Leadership falters

With the fall 2003 semester coming to a close, FAMU just doesn’t seem to be in as good a position as it was at the start of the semester.

The university’s name is being smeared across news and editorial pages all over the country. The athletic department is coming to terms with the fact that it may not have the finances to completely fund the football team’s move to Division I-A. Talks that the second winningest black college football coach, Billy Joe, may have coached his last game in Orlando have finally started to die down, but many other rumors are taking shape. Word of President Fred Gainous’ anticipated resignation floated throughout campus on university letterhead on Monday, but he quickly denied its authenticity.

And now students who are unsure about the actual reality of the university’s financial woes are questioning whether FAMU could actually become the next Morris Brown College.

While this is an unlikely outcome, the university is in a serious predicament. Over two months after the deadline to submit financial statements to the state’s Department for Finance Administration, FAMU is still trying to balance its end-of the-year budget, which shows an excess of $1.8 million in net assets, according to Gainous.

The current hiring, travel and expenditure restrictions are hindering the searches for permanent deans of four of the university’s schools, but Gainous said students should not be worried. And why not? Because these problems were created years ago and the university has no choice but to fail before it can succeed? Absolutely not.

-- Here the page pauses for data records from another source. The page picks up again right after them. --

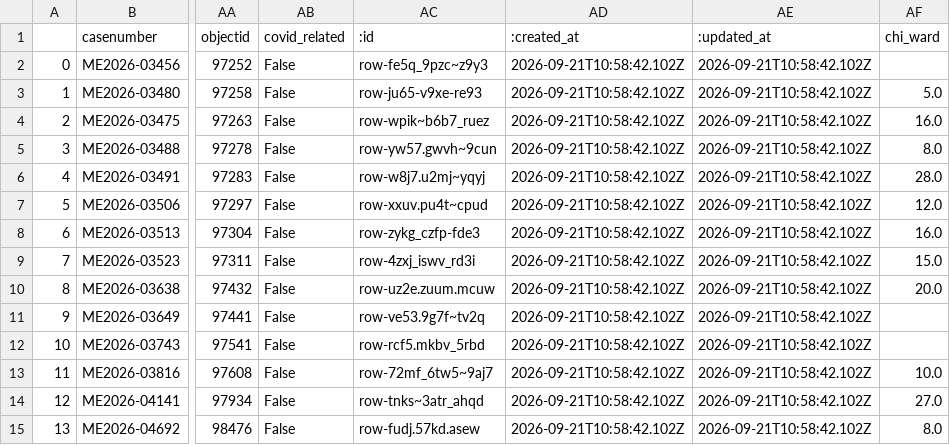
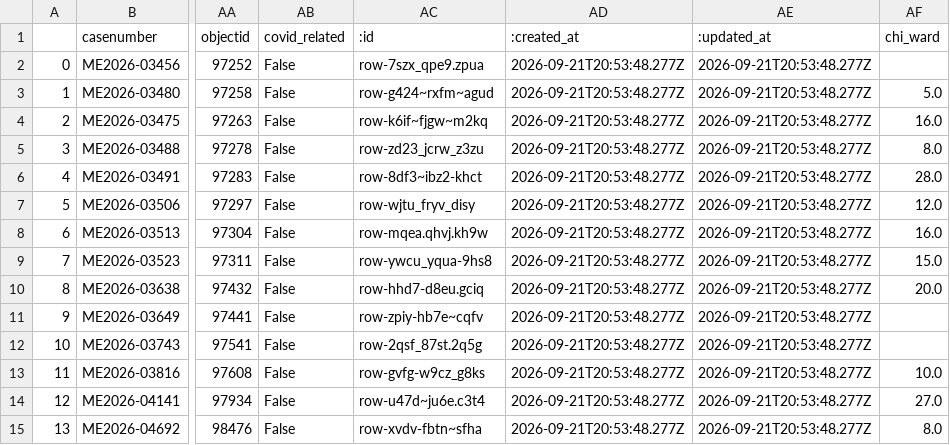
Before and after one commit to cam-rodriguez/cpm_heatbot, a CSV file: data/archive/today_heatdeaths_2026-09-21.csv, drawn as a sheet; only a part is shown, gaps mark what is left out; the diff names each change by its address in the sheet, - before the commit and + after, or states it on an @@ line.

```diff
--- a/data/archive/today_heatdeaths_2026-09-21.csv
+++ b/data/archive/today_heatdeaths_2026-09-21.csv
-AC2 (:id): row-fe5q_9pzc~z9y3
+AC2 (:id): row-7szx_qpe9.zpua
-AD2:AD15 (:created_at): 2026-09-21T10:58:42.102Z
+AD2:AD15 (:created_at): 2026-09-21T20:53:48.277Z
-AE2:AE15 (:updated_at): 2026-09-21T10:58:42.102Z
+AE2:AE15 (:updated_at): 2026-09-21T20:53:48.277Z
-AC3 (:id): row-ju65-v9xe-re93
+AC3 (:id): row-g424~rxfm~agud
-AC4 (:id): row-wpik~b6b7_ruez
+AC4 (:id): row-k6if~fjgw~m2kq
-AC5 (:id): row-yw57.gwvh~9cun
+AC5 (:id): row-zd23_jcrw_z3zu
-AC6 (:id): row-w8j7.u2mj~yqyj
+AC6 (:id): row-8df3~ibz2-khct
-AC7 (:id): row-xxuv.pu4t~cpud
+AC7 (:id): row-wjtu_fryv_disy
-AC8 (:id): row-zykg_czfp-fde3
+AC8 (:id): row-mqea.qhvj.kh9w
-AC9 (:id): row-4zxj_iswv_rd3i
+AC9 (:id): row-ywcu_yqua-9hs8
-AC10 (:id): row-uz2e.zuum.mcuw
+AC10 (:id): row-hhd7-d8eu.gciq
-AC11 (:id): row-ve53.9g7f~tv2q
+AC11 (:id): row-zpiy-hb7e~cqfv
-AC12 (:id): row-rcf5.mkbv_5rbd
+AC12 (:id): row-2qsf_87st.2q5g
-AC13 (:id): row-72mf_6tw5~9aj7
+AC13 (:id): row-gvfg-w9cz_g8ks
-AC14 (:id): row-tnks~3atr_ahqd
+AC14 (:id): row-u47d~ju6e.c3t4
-AC15 (:id): row-fudj.57kd.asew
+AC15 (:id): row-xvdv-fbtn~sfha
```
Also changed, not shown: data/all_heatdeaths.csv, data/archive/lastversion.csv.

The administration needs to stop trying to explain where all of the financial problems came from and start focusing on solutions. Inheriting a financial mess cannot be a positive thing, but a competent leader must be able to assess the problems and provide viable solutions, within reasonable time.

Gainous was appointed president of this illustrious university over 17 months ago and while the negatives always seem to stick out farther than the positives, its hard to point out anything great that he has brought to this university.

Elizabeth M. Broadway for the Editorial Board